Some lessons learned as an entrepreneur and VC
Note: Google was kind enough to invite me to give a short talk at their Zeitgeist conference earlier this week. It was a really interesting conference and I got a chance to meet a lot of people I admire. For my talk, I decided to use material from some of my blog posts over the years that I thought might appeal to a broader audience. Unfortunately, I was still recovering from a nasty cold/flu so I didn’t deliver the talk as well as I’d like. Below is the text.
Today, I wanted to talk about some of the most important lessons I’ve learned over the years from my experiences as an investor and entrepreneur.
1. If you aren’t getting rejected on a daily basis, your goals aren’t ambitious enough
My most humbling and educational career experience was when I was starting out in the tech world. I applied to literally hundreds of jobs: low-level VC roles, startup jobs, and various positions at big tech companies. I had an unusual background: I was a philosophy undergrad and a self-taught programmer. I got rejected from every single job I applied to.
The reason this experience was so useful was that it helped me to develop a thick skin. I came to realize that employers weren’t really rejecting me as a person or on my potential – they were rejecting a resume. As the process became depersonalized, I became bolder in my tactics. Eventually, I landed a job that led to my first startup getting funded.
One of the great things about looking for a job is that your payoff is almost entirely a max function – the best of all outcomes – not an average. This is also generally true for lots of activities startups do: raising money, creating partnerships, hiring, marketing and so on.
So, every day – to this day – I make it a point of trying something new and ambitious and getting rejected.
2. Don’t climb the wrong hill
I spend a lot of time trying to recruit people to startups, and I’m surprised how often I see smart, ambitious people who get stuck in fields they don’t like because they sense they are making incremental, day-to-day progress.
I think a good analogy for escaping this trap can be found in computer science, in what are known as hill-climbing algorithms. Imagine a landscape with hills of varying heights. You are dropped randomly somewhere on the landscape. How do you find the highest point?
The lure of the current hill is strong. There is a natural human tendency to make the next step an upward one. People fall for a common trap highlighted by behavioral economists: they tend to systematically overvalue near-term over long-term rewards.
This effect seems to be even stronger in more ambitious people. Their ambition seems to make it hard for them to forgo the nearby upward step.
The lesson from computer science is: meander some in your walk (especially early on), randomly drop yourself into new parts of the terrain, and when you find the highest hill, don’t waste any more time on the current hill no matter how much better the next step up might appear.
3. The next big thing will start out looking like a toy
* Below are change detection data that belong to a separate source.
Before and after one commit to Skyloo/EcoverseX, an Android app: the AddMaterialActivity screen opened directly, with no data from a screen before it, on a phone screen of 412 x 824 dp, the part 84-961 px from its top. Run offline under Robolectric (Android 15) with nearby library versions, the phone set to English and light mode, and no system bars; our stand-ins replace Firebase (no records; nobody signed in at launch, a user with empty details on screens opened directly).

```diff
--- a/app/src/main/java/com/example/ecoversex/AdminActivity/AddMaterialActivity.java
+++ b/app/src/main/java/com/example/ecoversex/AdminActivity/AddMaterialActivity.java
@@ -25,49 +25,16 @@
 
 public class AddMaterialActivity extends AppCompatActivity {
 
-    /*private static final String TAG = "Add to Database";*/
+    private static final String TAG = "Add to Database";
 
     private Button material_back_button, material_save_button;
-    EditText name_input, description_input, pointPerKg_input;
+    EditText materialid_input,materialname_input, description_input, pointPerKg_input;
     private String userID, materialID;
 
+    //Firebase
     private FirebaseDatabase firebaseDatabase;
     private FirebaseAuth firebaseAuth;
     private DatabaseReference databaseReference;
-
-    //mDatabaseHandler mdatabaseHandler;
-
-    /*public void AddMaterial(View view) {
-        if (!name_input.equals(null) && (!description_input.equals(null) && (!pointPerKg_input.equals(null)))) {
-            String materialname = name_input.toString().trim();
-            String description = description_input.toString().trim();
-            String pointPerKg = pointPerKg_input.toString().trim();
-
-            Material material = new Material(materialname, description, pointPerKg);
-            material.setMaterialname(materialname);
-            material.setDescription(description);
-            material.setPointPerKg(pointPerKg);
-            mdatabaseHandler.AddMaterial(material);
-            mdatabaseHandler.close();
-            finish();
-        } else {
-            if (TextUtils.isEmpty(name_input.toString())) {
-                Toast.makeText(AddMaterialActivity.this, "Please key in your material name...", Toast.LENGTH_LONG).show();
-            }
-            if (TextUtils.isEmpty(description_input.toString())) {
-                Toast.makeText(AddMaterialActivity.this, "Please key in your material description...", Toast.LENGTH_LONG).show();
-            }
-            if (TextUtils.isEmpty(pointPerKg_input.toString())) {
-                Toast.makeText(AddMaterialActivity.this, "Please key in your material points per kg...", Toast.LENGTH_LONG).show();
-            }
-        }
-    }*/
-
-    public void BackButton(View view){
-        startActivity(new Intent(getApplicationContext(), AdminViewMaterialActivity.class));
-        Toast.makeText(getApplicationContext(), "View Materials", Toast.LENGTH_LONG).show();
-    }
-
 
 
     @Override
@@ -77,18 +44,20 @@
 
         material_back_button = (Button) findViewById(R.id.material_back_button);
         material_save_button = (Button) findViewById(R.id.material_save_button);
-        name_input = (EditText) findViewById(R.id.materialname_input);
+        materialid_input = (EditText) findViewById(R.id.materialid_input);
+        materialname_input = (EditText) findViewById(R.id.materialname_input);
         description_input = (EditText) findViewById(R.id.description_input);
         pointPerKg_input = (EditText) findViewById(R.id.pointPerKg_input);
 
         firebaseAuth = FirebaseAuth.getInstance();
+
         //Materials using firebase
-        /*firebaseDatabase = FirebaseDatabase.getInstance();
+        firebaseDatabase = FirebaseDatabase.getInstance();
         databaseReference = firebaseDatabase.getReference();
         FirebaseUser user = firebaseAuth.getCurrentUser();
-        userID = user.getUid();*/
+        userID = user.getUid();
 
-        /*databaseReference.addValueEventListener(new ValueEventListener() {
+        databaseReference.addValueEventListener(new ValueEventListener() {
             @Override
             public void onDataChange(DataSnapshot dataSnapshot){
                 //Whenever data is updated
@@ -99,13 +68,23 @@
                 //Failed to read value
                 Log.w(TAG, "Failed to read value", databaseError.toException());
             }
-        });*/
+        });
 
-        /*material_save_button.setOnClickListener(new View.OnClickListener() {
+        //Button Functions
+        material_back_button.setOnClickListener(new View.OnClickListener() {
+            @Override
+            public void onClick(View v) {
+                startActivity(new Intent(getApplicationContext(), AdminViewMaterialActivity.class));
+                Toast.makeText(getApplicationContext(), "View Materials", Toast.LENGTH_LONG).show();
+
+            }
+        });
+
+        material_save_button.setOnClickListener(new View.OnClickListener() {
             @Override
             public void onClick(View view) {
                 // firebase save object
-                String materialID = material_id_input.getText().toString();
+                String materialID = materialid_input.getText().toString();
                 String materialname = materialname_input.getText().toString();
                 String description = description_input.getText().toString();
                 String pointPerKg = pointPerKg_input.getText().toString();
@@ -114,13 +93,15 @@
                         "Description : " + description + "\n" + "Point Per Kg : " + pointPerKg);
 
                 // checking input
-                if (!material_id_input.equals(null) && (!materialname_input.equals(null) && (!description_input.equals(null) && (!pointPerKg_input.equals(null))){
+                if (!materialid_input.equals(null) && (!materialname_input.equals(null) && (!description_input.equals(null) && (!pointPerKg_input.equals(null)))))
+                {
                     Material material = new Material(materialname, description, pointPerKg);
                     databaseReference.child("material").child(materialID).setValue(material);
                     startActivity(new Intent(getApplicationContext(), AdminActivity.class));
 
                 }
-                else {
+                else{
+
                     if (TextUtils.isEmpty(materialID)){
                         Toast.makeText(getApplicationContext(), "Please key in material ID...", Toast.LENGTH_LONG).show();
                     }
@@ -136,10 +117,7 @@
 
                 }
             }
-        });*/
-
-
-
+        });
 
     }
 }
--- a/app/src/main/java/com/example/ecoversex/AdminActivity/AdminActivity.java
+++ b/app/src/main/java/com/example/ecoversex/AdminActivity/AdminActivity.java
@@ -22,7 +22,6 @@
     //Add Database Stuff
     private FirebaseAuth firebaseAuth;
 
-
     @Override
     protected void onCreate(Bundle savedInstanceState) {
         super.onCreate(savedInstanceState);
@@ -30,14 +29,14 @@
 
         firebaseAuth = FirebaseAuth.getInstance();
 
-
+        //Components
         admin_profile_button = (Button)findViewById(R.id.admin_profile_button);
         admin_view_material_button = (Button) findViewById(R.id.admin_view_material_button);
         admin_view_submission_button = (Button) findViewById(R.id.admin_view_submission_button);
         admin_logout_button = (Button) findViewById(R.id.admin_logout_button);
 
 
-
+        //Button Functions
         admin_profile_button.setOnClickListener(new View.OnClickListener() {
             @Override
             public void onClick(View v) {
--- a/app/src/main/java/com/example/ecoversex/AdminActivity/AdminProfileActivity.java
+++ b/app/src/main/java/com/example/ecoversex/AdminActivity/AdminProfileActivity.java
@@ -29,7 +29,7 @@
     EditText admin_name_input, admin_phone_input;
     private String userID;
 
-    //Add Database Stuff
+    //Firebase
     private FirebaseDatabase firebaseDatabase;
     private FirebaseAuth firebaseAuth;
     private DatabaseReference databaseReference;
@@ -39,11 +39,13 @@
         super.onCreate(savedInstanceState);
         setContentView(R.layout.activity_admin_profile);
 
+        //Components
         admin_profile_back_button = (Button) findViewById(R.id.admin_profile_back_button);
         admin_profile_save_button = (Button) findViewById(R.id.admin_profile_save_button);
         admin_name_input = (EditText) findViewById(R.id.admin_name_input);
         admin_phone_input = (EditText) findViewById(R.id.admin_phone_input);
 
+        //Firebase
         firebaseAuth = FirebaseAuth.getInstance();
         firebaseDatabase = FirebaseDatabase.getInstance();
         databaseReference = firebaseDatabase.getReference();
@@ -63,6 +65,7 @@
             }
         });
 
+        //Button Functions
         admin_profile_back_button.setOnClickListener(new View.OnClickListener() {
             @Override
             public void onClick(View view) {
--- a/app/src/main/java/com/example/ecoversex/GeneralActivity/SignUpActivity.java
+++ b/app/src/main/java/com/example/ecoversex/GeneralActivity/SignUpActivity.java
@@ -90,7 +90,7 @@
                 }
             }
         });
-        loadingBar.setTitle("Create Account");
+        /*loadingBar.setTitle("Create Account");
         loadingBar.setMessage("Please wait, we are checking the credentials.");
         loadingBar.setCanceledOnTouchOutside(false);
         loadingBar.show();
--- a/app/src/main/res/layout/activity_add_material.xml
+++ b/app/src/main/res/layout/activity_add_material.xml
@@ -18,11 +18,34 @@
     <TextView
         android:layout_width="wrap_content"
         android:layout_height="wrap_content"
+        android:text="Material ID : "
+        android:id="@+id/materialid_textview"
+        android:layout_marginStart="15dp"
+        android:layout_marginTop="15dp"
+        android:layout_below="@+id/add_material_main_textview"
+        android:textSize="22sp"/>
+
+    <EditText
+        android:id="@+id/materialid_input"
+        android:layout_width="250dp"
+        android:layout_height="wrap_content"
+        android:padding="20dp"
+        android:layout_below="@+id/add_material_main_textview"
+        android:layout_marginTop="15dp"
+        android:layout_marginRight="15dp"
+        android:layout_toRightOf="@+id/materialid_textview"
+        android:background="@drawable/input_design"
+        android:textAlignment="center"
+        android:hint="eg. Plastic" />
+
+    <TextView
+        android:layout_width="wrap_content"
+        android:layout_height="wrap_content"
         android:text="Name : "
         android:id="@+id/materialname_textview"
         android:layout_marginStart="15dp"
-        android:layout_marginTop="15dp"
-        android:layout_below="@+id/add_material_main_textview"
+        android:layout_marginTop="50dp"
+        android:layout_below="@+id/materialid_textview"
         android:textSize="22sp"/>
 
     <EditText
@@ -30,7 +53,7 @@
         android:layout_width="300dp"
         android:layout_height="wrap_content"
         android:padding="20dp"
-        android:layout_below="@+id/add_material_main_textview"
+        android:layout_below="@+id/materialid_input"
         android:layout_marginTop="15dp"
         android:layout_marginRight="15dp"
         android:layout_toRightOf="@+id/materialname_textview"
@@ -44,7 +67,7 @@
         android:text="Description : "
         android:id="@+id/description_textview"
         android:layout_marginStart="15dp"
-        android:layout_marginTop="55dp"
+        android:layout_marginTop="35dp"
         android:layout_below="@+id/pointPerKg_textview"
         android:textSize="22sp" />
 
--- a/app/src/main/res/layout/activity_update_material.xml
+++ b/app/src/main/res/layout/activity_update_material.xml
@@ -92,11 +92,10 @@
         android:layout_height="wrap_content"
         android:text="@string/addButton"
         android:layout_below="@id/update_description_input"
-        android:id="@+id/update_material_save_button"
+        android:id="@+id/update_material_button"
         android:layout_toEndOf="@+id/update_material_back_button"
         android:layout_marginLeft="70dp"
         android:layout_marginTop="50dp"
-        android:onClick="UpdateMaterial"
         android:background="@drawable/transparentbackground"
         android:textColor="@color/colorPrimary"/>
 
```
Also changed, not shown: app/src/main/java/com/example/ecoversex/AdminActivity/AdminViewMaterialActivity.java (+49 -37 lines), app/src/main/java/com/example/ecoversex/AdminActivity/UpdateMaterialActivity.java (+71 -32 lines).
A majority of the top Internet companies a decade ago are barely in existence today. How did this happen? These companies weren’t complacent – they were run by smart executives who were constantly aware that they could lose their lead.
The reason big new things sneak by incumbents is that the next big thing always starts out being dismissed as a toy. This is one of the main insights of Clay Christensen’s “disruptive technology” theory, which has been widely studied, but I think is still rarely applied because it is so counter-intuitive to conventional management practices.
Disruptive technologies are dismissed as toys because when they are first launched they “undershoot” their users’ needs. The first telephone could only carry voices a mile or two. The leading incumbent of the time, Western Union, chose not to acquire telephone technology because they didn’t see how it could be useful to businesses and railroads – their best customers. What they failed to anticipate was how rapidly telephone technology and infrastructure would improve. The same was true of how mainframe companies viewed the PC, and how modern telecom companies viewed Skype.
The list of top Internet companies in 10 years will look very different than that same list does today. And the new ones on the list will be companies that snuck by the incumbents because people dismissed them as toys.
4. Predicting the future of the Internet is easy: anything it hasn’t yet dramatically transformed, it will
The Internet has gone through fits and starts – a bubble, a crash, and now a revival. Pundits are speculating that another crash is coming. Regardless of what happens in the near term, what we do know is that every year we will continue to see more and more industries succumb to the transformational power of the Internet.
Already transformed: music, news, advertising, telecom. Being transformed: finance, commerce, TV & movies, real estate, politics & government. Soon to be transformed: healthcare, education, and energy, among others.
Thus far the U.S. has led Internet innovation. There are things the US can do to keep this lead, including: exporting the entrepreneurial ethos of Silicon Valley to the rest of the country, and allowing talented people to go where their skills are most needed – for example by changing U.S. immigration policies.
Most importantly, we have too many people pursuing careers in banking, law and consulting. I personally encounter this bias all the time when I go to college campuses to recruit for startups. We need to convince the upcoming generation to innovate and take risks in sectors that have a direct impact on the quality of peoples’ lives.
So my advice is:
- get rejected more
- climb the right hill
- create an amazing toy
- grow that toy into something big that transforms an important industry